I’m wondering if someone can help me figure out why my pressure cooked bone broth doesn’t gel. I used my new Instant Pot Lux 60 for 65 minutes on 2 chicken carcasses, some vegetables, a couple of teaspoons of apple cider vinegar to draw out the minerals from the bones, and about 10 cups of water. The color was a nice golden yellow and the taste was nice, but after being in the refridgerator overnight, the broth remained in pure liquid form, not gelatinous at all. Any idea where I went wrong? I’m wondering if it’s due to my pressure cooker’s inability to adjust pressure down after pressure is reached? Thanks in advance!
Jenny, you don’t need to adjust the heat with an electric pressure cooker – it does it all for you! All you need to do is type in the cooking time. The gelling depends on several factors.
The proportion of liquid to the bones – you want to get only enough liquid to cover the bones. This will give you a concentrated stock and higher concentrations of gelatin.
The kinds of bones you used – the neck, wings and feet yield the most gelatin – including the age of the chicken, how much cartilage was left on the carcass and whether some bones were broken open.
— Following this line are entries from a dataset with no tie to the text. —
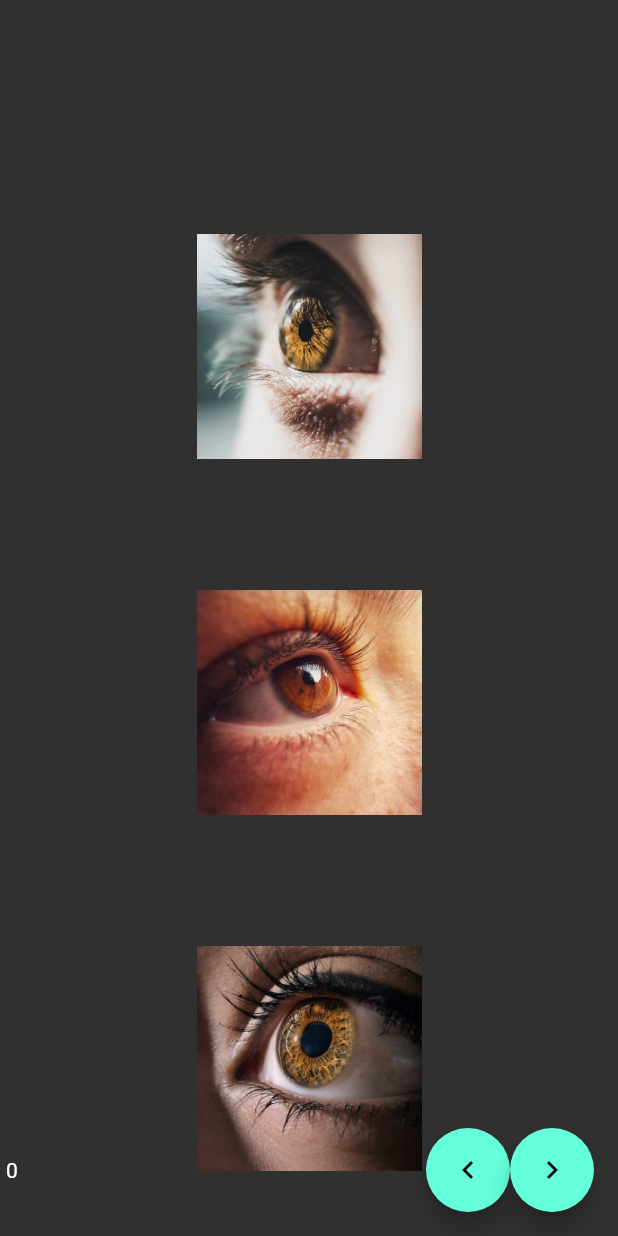
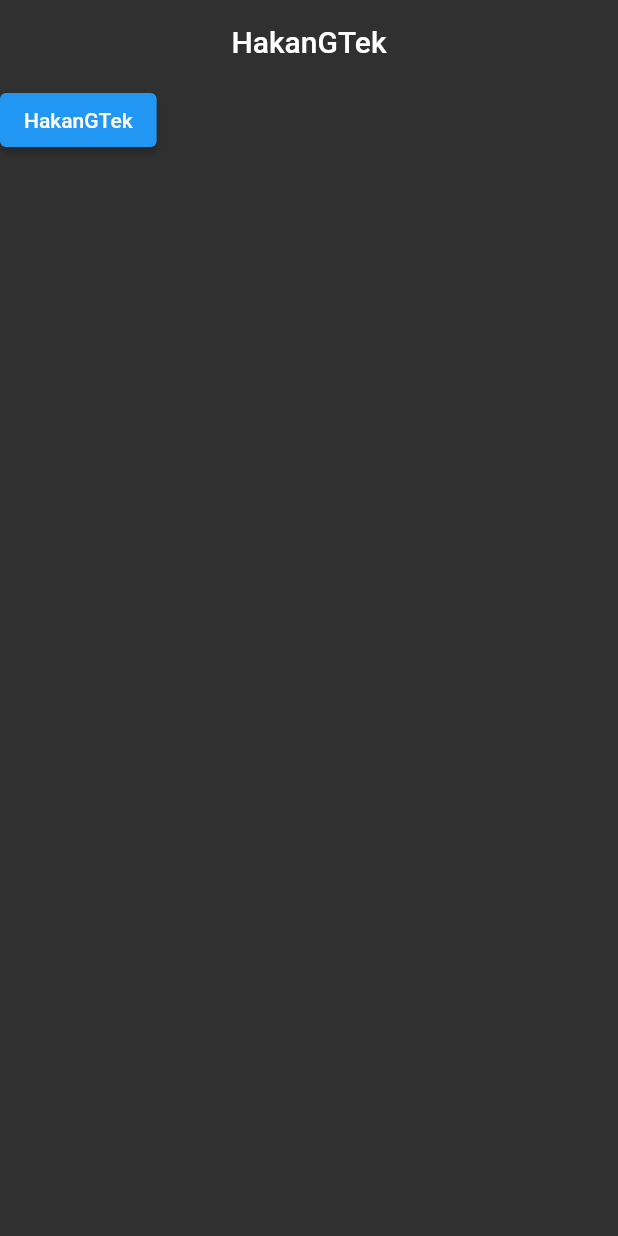
Before and after one commit to hhakangull/FluttterEdu, a Flutter app: the screen it shows after launch, on a phone screen of 412 x 824 dp. Run offline on Flutter 3.47's test engine with Material 2 defaults, Android fonts, the light colour scheme and no system bars.

Commit message:
full-cycle-1

```diff
--- /dev/null
+++ b/lib/101/statefull_life_cycle_learn.dart
@@ -0,0 +1,44 @@
+import 'package:flutter/material.dart';
+
+class StatefullLifeCycleLearn extends StatefulWidget {
+  const StatefullLifeCycleLearn({Key? key, required this.message})
+      : super(key: key);
+  final String message;
+
+  @override
+  State<StatefullLifeCycleLearn> createState() =>
+      _StatefullLifeCycleLearnState();
+}
+
+class _StatefullLifeCycleLearnState extends State<StatefullLifeCycleLearn> {
+  String _message = '';
+  late final bool _isOdd;
+  //Mesaj tekse yanına tek yoksa çift yaz.
+  @override
+  void initState() {
+    // constructor gibi bir method dur.
+    super.initState();
+    _message = widget.message;
+    _isOdd = widget.message.length.isOdd;
+    _computeName();
+  }
+
+  @override
+  Widget build(BuildContext context) {
+    return Scaffold(
+      appBar: AppBar(
+        title: Text(_message),
+      ),
+      body: _isOdd
+          ? TextButton(onPressed: () {}, child: Text(_message))
+          : ElevatedButton(
+              onPressed: () {},
+              child: Text(_message),
+            ),
+    );
+  }
+
+  void _computeName() {
+    _message += _isOdd ? "Çift" : "Tek";
+  }
+}
--- a/lib/main.dart
+++ b/lib/main.dart
@@ -1,6 +1,5 @@
 import 'package:flutter/material.dart';
-import '101/page_view_learn.dart';
-import '101/stateful_learn.dart';
+import 'package:flutter_full_learn/101/statefull_life_cycle_learn.dart';
 
 void main() {
   runApp(const MyApp());
@@ -25,7 +24,9 @@ class MyApp extends StatelessWidget {
           //systemOverlayStyle: SystemUiOverlayStyle.light,
         ),
       ),
-      home: const PageViewLearn(),
+        home: const StatefullLifeCycleLearn(
+          message: "HakanG",
+        )
     );
   }
 }
```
You’ll want to make sure to get a free-range pastured organic chicken. The more nutrients and variety the chicken has had in its feed, the more nutrients and minerals will be in the stock!
P.S. I usually don’t make a chicken stock for more than 30 minutes, with natural open. So I can’t confirm it personally, but I read that the cooking time is also a factor -cooking the stock for too long will break the gelatin back down into a liquid.
Thanks Laura! That’s really helpful. I did use pastured chicken carcasses purchased from my farmer’s market but they didn’t include feet. I will try cooking less time next time too. Thanks again!
WOW, this is quite frankly the BEST chicken stock I have every made. I used the carcass of a chicken I had slow cooked the day before and also added 500gm of chicken wing tips. Its lovely gelatinous and wobbly this morning! I am about to use it to cook some chicken soup yummy.